Imagine waking up in a mass grave – with no memory of who or where you are. It is the aftermath of this grim, terrifying concept that director Gonzalo López-Gallego (Apollo 18) and stars Sharlto Copley and Thomas Kretschmann present us with in Open Grave.
After waking up in the wilderness in a mass grave, an amnesic man (Copley) meets a band of survivors staying in an abandoned mansion. This group are survivors of a deadly outbreak that has turned the population into violent, flesh-hungry fiends.
Instead of launching us straight into the zombie pandemonium like so many others in the genre do, Open Grave is refreshing as it spends a reasonable amount of time crafting its bleak, unsettled atmosphere. Feeling part who-dunnit, part-zombie-flick, Eddie and Chris Borley’s narrative sets up a number of intriguing questions to hook us in – with the earlier scenes which focus on the feuding paranoid survivors even feeling like a gritty update of an Agatha Christie text.

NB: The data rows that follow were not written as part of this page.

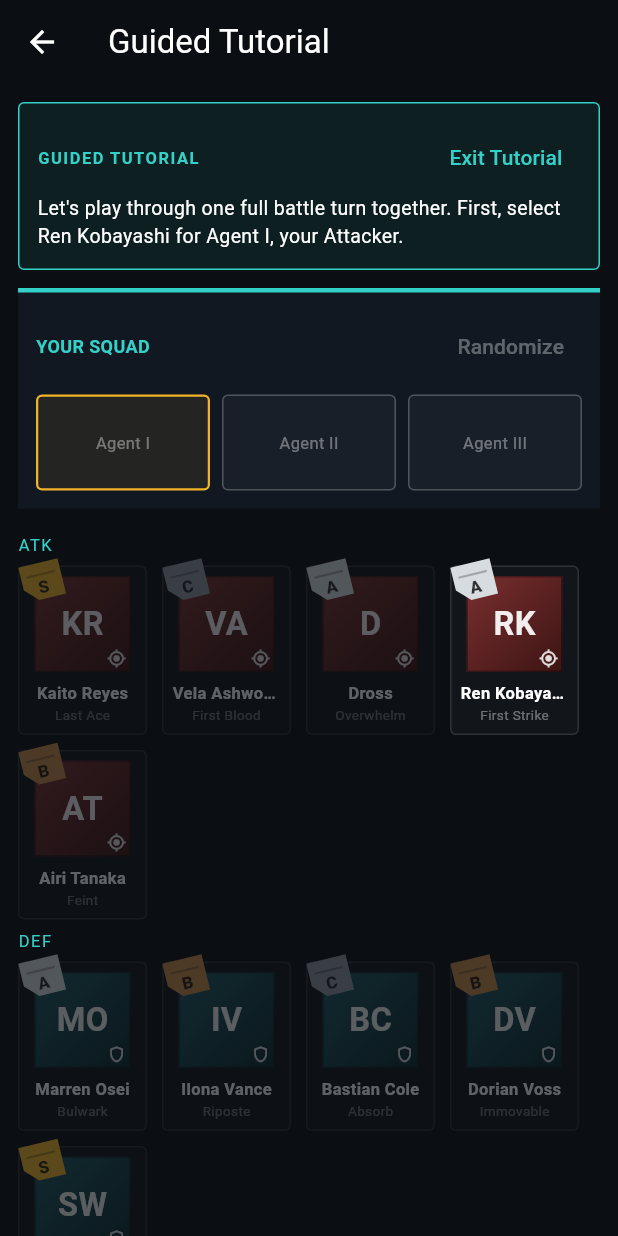
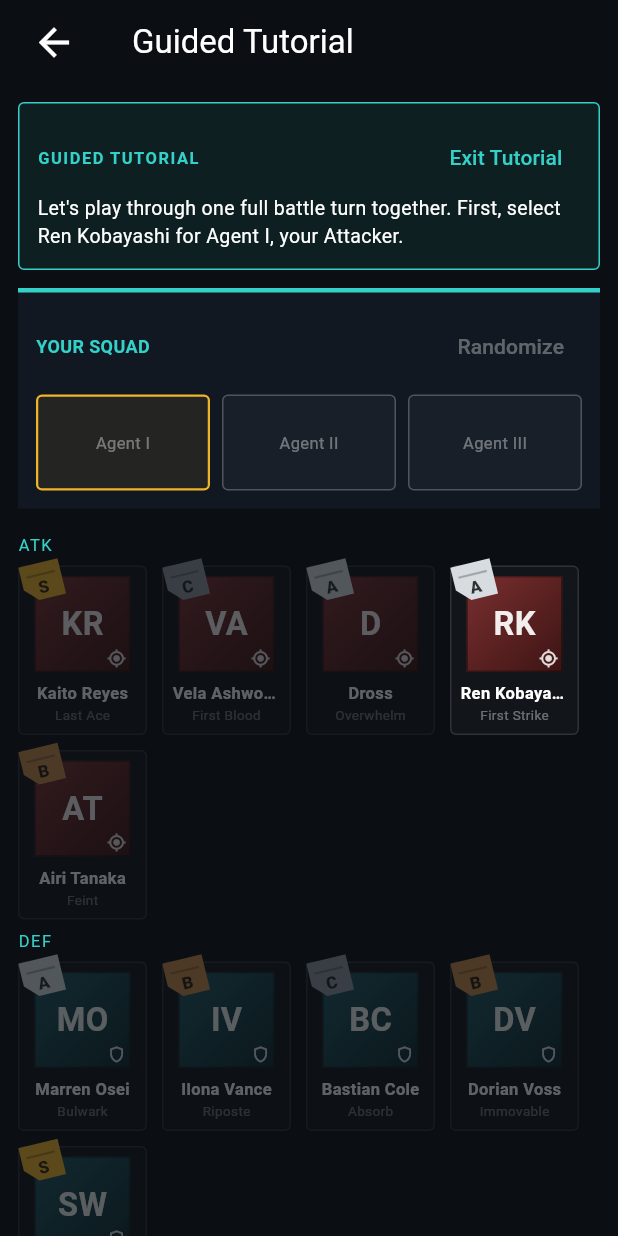
Before and after one commit to MaxxRexx/Isekai_Strategem, a Flutter app: the PlayFlowScreen screen opened directly, on a phone screen of 412 x 824 dp. Run offline on Flutter 3.47's test engine with Material 3 defaults, Android fonts, the phone set to English and light mode, and no system bars.

Commit message:
Make the battle screen back button easier to tap
Replace the auto-inserted AppBar back button (cramped default hit area in
the top-left corner) with an explicit one: a larger 30px icon, a wider
72px leading slot, and a 72x56 minimum tap target.

Co-Authored-By: Claude Opus 4.8 <noreply@anthropic.com>
Claude-Session: https://claude.ai/code/session_01GMWaxazLCUjaoRp6mwvURS

```diff
--- a/app/lib/src/screens/play_flow_screen.dart
+++ b/app/lib/src/screens/play_flow_screen.dart
@@ -422,6 +422,19 @@ class _PlayFlowScreenState extends State<PlayFlowScreen> {
   Widget build(BuildContext context) {
     return Scaffold(
       appBar: AppBar(
+        // Explicit, generously sized back button: the default auto-inserted
+        // one has a cramped hit area in the top-left corner that is easy to
+        // miss. This gives it a wider tap target and a larger icon.
+        automaticallyImplyLeading: false,
+        leadingWidth: 72,
+        leading: IconButton(
+          icon: const Icon(Icons.arrow_back),
+          iconSize: 30,
+          tooltip: 'Back',
+          padding: const EdgeInsets.symmetric(horizontal: 16),
+          constraints: const BoxConstraints(minWidth: 72, minHeight: 56),
+          onPressed: () => Navigator.of(context).maybePop(),
+        ),
         title: Text(
           widget.tutorial && _tutorialActive
               ? 'Guided Tutorial'
```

Much of this intrigue takes a backseat in favour of zombie-themed chaos which takes over later in the narrative. Lopez-Gallego adds enough gruesome set-pieces and tense chases into the mix to ensure the film’s pulse remains relatively quick for the most-part. There is an occasionally inventive grisliness in many of these set-pieces – such as a scene which sees a zombie tangled up in barb wire, which is enough to turn the stomach. However, much of the horror of Open Grave will have left you by the film’s conclusion – largely feeling forgettable and generic.

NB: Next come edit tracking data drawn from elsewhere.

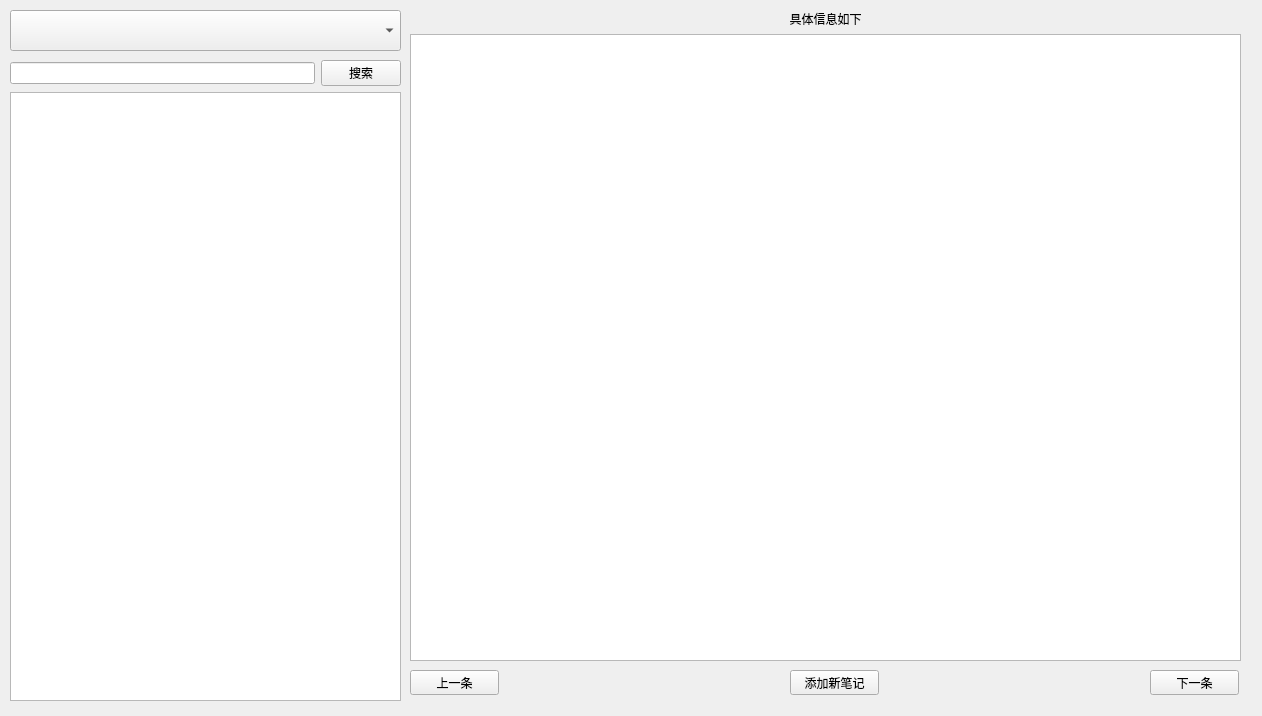
SongleMark/QTElectronicNotes, file ElectronicNotes/query.ui: the form before one commit.
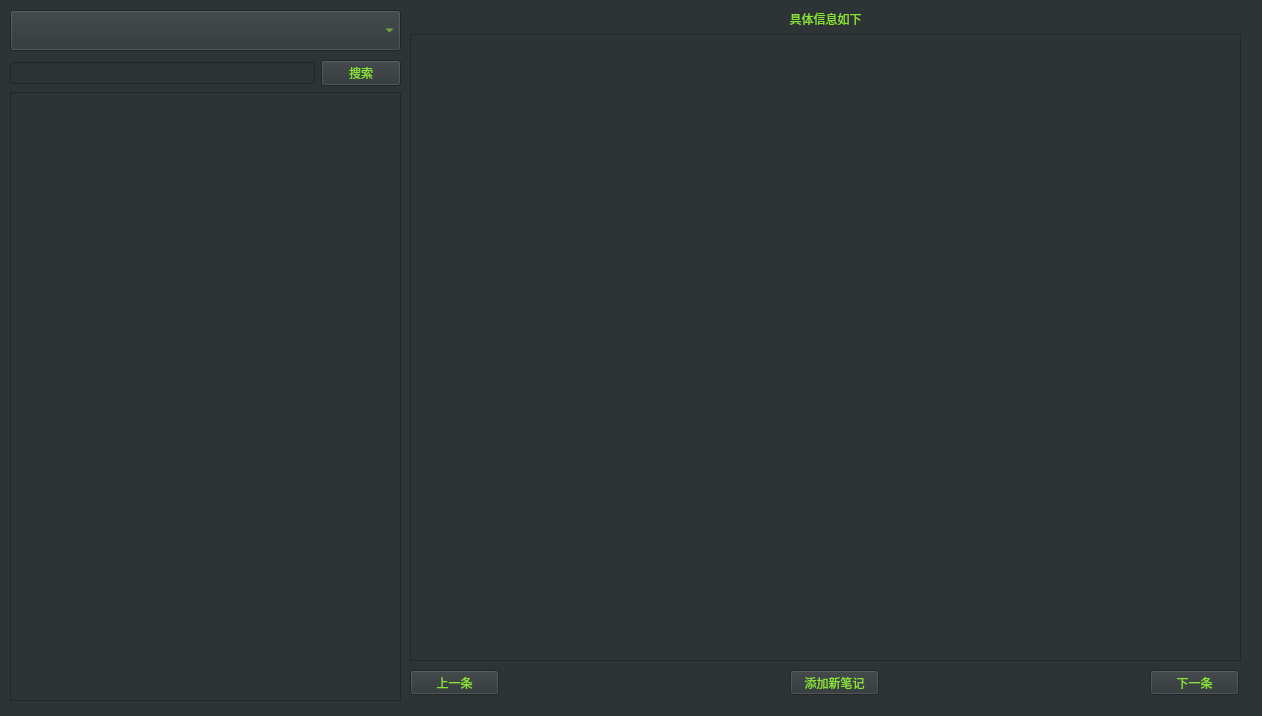
The form after the commit.

```diff
--- a/ElectronicNotes/query.ui
+++ b/ElectronicNotes/query.ui
@@ -14,7 +14,7 @@
    <string>Form</string>
   </property>
   <property name="styleSheet">
-   <string notr="true"/>
+   <string notr="true">background-color: rgb(46, 52, 54);</string>
   </property>
   <widget class="QPushButton" name="pushButton_pre">
    <property name="geometry">
@@ -26,7 +26,7 @@
     </rect>
    </property>
    <property name="styleSheet">
-    <string notr="true"/>
+    <string notr="true">color: rgb(138, 226, 52);</string>
    </property>
    <property name="text">
     <string>上一条</string>
@@ -42,7 +42,7 @@
     </rect>
    </property>
    <property name="styleSheet">
-    <string notr="true"/>
+    <string notr="true">color: rgb(138, 226, 52);</string>
    </property>
    <property name="text">
     <string>下一条</string>
@@ -58,7 +58,7 @@
     </rect>
    </property>
    <property name="styleSheet">
-    <string notr="true"/>
+    <string notr="true">color: rgb(138, 226, 52);</string>
    </property>
    <property name="text">
     <string>添加新笔记</string>
@@ -77,7 +77,7 @@
     <item>
      <widget class="QLabel" name="label_display">
       <property name="styleSheet">
-       <string notr="true"/>
+       <string notr="true">color: rgb(138, 226, 52);</string>
       </property>
       <property name="text">
        <string>&lt;html&gt;&lt;head/&gt;&lt;body&gt;&lt;p align=&quot;center&quot;&gt;具体信息如下&lt;/p&gt;&lt;/body&gt;&lt;/html&gt;</string>
@@ -87,7 +87,7 @@
     <item>
      <widget class="QTextEdit" name="textEdit_show">
       <property name="styleSheet">
-       <string notr="true"/>
+       <string notr="true">color: rgb(138, 226, 52);</string>
       </property>
      </widget>
     </item>
@@ -102,6 +102,9 @@
      <height>41</height>
     </rect>
    </property>
+   <property name="styleSheet">
+    <string notr="true">color: rgb(138, 226, 52);</string>
+   </property>
   </widget>
   <widget class="QWidget" name="layoutWidget">
    <property name="geometry">
@@ -118,14 +121,14 @@
       <item>
        <widget class="QLineEdit" name="lineEdit_query">
         <property name="styleSheet">
-         <string notr="true"/>
+         <string notr="true">color: rgb(138, 226, 52);</string>
         </property>
        </widget>
       </item>
       <item>
        <widget class="QPushButton" name="pushButton_query">
         <property name="styleSheet">
-         <string notr="true"/>
+         <string notr="true">color: rgb(138, 226, 52);</string>
         </property>
         <property name="text">
          <string>搜索</string>
@@ -137,7 +140,7 @@
     <item>
      <widget class="QTableWidget" name="tableWidget">
       <property name="styleSheet">
-       <string notr="true"/>
+       <string notr="true">color: rgb(138, 226, 52);</string>
       </property>
      </widget>
     </item>
```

There is much to be admired in the bleak and sparse visuals used by cinematographer José David Montero which helps turn the countryside setting into a unsettled, troubling landscape. Other redeemable assets come in the form of the twists and turns in the Borley’s screenplay – featuring an inventive conclusion that tips much of the film’s events on their head.
Open Grave is a generally satisfying watch. López-Gallego’s crafts several inventive spins throughout this bleak tale to ensure viewers remain curiously engaged throughout. Open Grave does present some moderately effective set-pieces, despite occasionally relying on generic tropes of the zombie/infection film.